#### What you are asked to do
The only acceptable output is every entry, printed exactly.

Version comparison data:
▬▬▬
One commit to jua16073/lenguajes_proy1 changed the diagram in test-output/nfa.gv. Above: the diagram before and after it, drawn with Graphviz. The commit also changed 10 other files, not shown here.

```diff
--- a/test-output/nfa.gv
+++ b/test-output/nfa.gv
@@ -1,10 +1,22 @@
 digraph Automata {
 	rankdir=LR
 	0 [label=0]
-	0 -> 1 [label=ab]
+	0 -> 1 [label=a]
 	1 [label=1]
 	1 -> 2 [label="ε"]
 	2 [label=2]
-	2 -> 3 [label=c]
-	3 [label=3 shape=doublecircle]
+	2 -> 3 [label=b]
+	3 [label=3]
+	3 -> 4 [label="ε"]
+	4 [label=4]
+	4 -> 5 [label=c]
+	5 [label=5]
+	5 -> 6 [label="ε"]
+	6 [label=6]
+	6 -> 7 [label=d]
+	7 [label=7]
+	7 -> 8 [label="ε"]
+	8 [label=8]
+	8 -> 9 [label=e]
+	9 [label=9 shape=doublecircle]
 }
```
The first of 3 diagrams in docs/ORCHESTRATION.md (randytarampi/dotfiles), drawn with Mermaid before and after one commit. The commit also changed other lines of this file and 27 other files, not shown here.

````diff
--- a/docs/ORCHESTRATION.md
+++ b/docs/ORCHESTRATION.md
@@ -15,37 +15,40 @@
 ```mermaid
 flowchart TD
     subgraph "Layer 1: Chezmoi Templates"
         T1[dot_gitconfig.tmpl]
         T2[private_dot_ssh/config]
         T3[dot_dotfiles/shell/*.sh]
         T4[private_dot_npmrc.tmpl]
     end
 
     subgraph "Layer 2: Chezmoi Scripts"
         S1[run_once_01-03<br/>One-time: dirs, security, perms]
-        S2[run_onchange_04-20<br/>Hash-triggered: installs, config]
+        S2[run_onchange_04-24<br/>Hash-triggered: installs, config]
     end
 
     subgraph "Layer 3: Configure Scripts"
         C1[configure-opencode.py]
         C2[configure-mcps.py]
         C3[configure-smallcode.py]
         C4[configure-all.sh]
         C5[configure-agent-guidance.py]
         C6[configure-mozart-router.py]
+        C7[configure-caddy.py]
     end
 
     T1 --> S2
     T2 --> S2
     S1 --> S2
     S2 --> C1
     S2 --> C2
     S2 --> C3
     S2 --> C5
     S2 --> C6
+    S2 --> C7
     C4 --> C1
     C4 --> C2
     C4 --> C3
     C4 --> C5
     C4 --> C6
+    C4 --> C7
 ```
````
▬▬▬
#### Expected answer
One commit to jua16073/lenguajes_proy1 changed the diagram in test-output/nfa.gv. Above: the diagram before and after it, drawn with Graphviz. The commit also changed 10 other files, not shown here.

```diff
--- a/test-output/nfa.gv
+++ b/test-output/nfa.gv
@@ -1,10 +1,22 @@
 digraph Automata {
 	rankdir=LR
 	0 [label=0]
-	0 -> 1 [label=ab]
+	0 -> 1 [label=a]
 	1 [label=1]
 	1 -> 2 [label="ε"]
 	2 [label=2]
-	2 -> 3 [label=c]
-	3 [label=3 shape=doublecircle]
+	2 -> 3 [label=b]
+	3 [label=3]
+	3 -> 4 [label="ε"]
+	4 [label=4]
+	4 -> 5 [label=c]
+	5 [label=5]
+	5 -> 6 [label="ε"]
+	6 [label=6]
+	6 -> 7 [label=d]
+	7 [label=7]
+	7 -> 8 [label="ε"]
+	8 [label=8]
+	8 -> 9 [label=e]
+	9 [label=9 shape=doublecircle]
 }
```
The first of 3 diagrams in docs/ORCHESTRATION.md (randytarampi/dotfiles), drawn with Mermaid before and after one commit. The commit also changed other lines of this file and 27 other files, not shown here.

````diff
--- a/docs/ORCHESTRATION.md
+++ b/docs/ORCHESTRATION.md
@@ -15,37 +15,40 @@
 ```mermaid
 flowchart TD
     subgraph "Layer 1: Chezmoi Templates"
         T1[dot_gitconfig.tmpl]
         T2[private_dot_ssh/config]
         T3[dot_dotfiles/shell/*.sh]
         T4[private_dot_npmrc.tmpl]
     end
 
     subgraph "Layer 2: Chezmoi Scripts"
         S1[run_once_01-03<br/>One-time: dirs, security, perms]
-        S2[run_onchange_04-20<br/>Hash-triggered: installs, config]
+        S2[run_onchange_04-24<br/>Hash-triggered: installs, config]
     end
 
     subgraph "Layer 3: Configure Scripts"
         C1[configure-opencode.py]
         C2[configure-mcps.py]
         C3[configure-smallcode.py]
         C4[configure-all.sh]
         C5[configure-agent-guidance.py]
         C6[configure-mozart-router.py]
+        C7[configure-caddy.py]
     end
 
     T1 --> S2
     T2 --> S2
     S1 --> S2
     S2 --> C1
     S2 --> C2
     S2 --> C3
     S2 --> C5
     S2 --> C6
+    S2 --> C7
     C4 --> C1
     C4 --> C2
     C4 --> C3
     C4 --> C5
     C4 --> C6
+    C4 --> C7
 ```
````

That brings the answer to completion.